■ DATA RECORDS:
────────────────────

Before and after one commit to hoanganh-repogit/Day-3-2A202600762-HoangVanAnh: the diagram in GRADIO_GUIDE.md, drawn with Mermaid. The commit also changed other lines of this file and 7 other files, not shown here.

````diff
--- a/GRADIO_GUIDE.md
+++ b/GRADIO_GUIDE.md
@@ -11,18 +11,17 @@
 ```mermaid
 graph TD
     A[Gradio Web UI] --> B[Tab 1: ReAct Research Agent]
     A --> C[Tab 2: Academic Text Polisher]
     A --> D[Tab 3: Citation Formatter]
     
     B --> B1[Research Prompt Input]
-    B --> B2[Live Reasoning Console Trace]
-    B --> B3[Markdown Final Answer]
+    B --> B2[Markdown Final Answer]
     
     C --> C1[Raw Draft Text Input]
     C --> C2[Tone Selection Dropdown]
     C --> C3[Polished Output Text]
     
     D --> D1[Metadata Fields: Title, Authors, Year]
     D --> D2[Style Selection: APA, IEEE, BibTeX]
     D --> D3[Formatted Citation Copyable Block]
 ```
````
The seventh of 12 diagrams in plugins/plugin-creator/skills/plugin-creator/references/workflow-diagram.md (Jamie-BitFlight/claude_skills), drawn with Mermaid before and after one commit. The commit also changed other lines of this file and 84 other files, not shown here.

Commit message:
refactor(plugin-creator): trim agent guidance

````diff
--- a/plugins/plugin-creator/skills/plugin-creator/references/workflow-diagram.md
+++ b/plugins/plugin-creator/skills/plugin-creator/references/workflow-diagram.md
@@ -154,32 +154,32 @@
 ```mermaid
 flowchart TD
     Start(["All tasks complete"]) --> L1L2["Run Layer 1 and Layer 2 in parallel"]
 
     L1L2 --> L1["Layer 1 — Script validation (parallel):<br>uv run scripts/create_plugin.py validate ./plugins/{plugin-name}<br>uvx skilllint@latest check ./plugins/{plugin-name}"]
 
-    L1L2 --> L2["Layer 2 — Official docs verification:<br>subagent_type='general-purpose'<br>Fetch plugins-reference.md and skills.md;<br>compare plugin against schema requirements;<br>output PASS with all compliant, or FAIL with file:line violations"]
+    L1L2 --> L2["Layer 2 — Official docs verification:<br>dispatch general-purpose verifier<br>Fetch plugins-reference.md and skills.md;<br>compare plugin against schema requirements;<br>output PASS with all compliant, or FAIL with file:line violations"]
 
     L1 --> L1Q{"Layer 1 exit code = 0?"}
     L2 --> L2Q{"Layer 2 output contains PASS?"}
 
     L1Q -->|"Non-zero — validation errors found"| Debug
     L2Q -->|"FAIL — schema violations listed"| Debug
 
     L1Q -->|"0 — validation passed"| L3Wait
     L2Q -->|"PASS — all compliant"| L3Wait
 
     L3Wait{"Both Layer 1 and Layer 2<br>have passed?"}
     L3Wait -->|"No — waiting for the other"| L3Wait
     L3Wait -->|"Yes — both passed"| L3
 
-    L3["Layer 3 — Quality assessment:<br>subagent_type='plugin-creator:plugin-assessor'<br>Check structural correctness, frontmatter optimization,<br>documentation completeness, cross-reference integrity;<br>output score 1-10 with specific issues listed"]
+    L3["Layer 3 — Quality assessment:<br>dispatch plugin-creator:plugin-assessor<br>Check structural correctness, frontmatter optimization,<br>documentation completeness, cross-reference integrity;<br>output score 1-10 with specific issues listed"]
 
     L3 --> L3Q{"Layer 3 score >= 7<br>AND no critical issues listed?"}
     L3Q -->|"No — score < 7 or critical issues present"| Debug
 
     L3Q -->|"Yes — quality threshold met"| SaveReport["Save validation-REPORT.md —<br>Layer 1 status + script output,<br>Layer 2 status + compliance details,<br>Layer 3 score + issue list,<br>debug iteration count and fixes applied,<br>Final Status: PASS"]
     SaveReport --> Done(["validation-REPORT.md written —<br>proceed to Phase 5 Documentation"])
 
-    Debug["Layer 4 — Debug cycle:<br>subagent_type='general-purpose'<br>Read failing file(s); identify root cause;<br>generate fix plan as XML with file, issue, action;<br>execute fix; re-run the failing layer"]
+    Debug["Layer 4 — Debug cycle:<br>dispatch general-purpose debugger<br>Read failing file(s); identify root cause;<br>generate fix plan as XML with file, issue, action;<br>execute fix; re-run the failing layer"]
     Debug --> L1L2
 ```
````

────────────────────

■ TASK TO CARRY OUT:
Using the listing above, show each line with the word "validation" in it.

■ THE ANSWER:
     L1L2 --> L1["Layer 1 — Script validation (parallel):<br>uv run scripts/create_plugin.py validate ./plugins/{plugin-name}<br>uvx skilllint@latest check ./plugins/{plugin-name}"]
     L1Q -->|"Non-zero — validation errors found"| Debug
     L1Q -->|"0 — validation passed"| L3Wait
     L3Q -->|"Yes — quality threshold met"| SaveReport["Save validation-REPORT.md —<br>Layer 1 status + script output,<br>Layer 2 status + compliance details,<br>Layer 3 score + issue list,<br>debug iteration count and fixes applied,<br>Final Status: PASS"]
     SaveReport --> Done(["validation-REPORT.md written —<br>proceed to Phase 5 Documentation"])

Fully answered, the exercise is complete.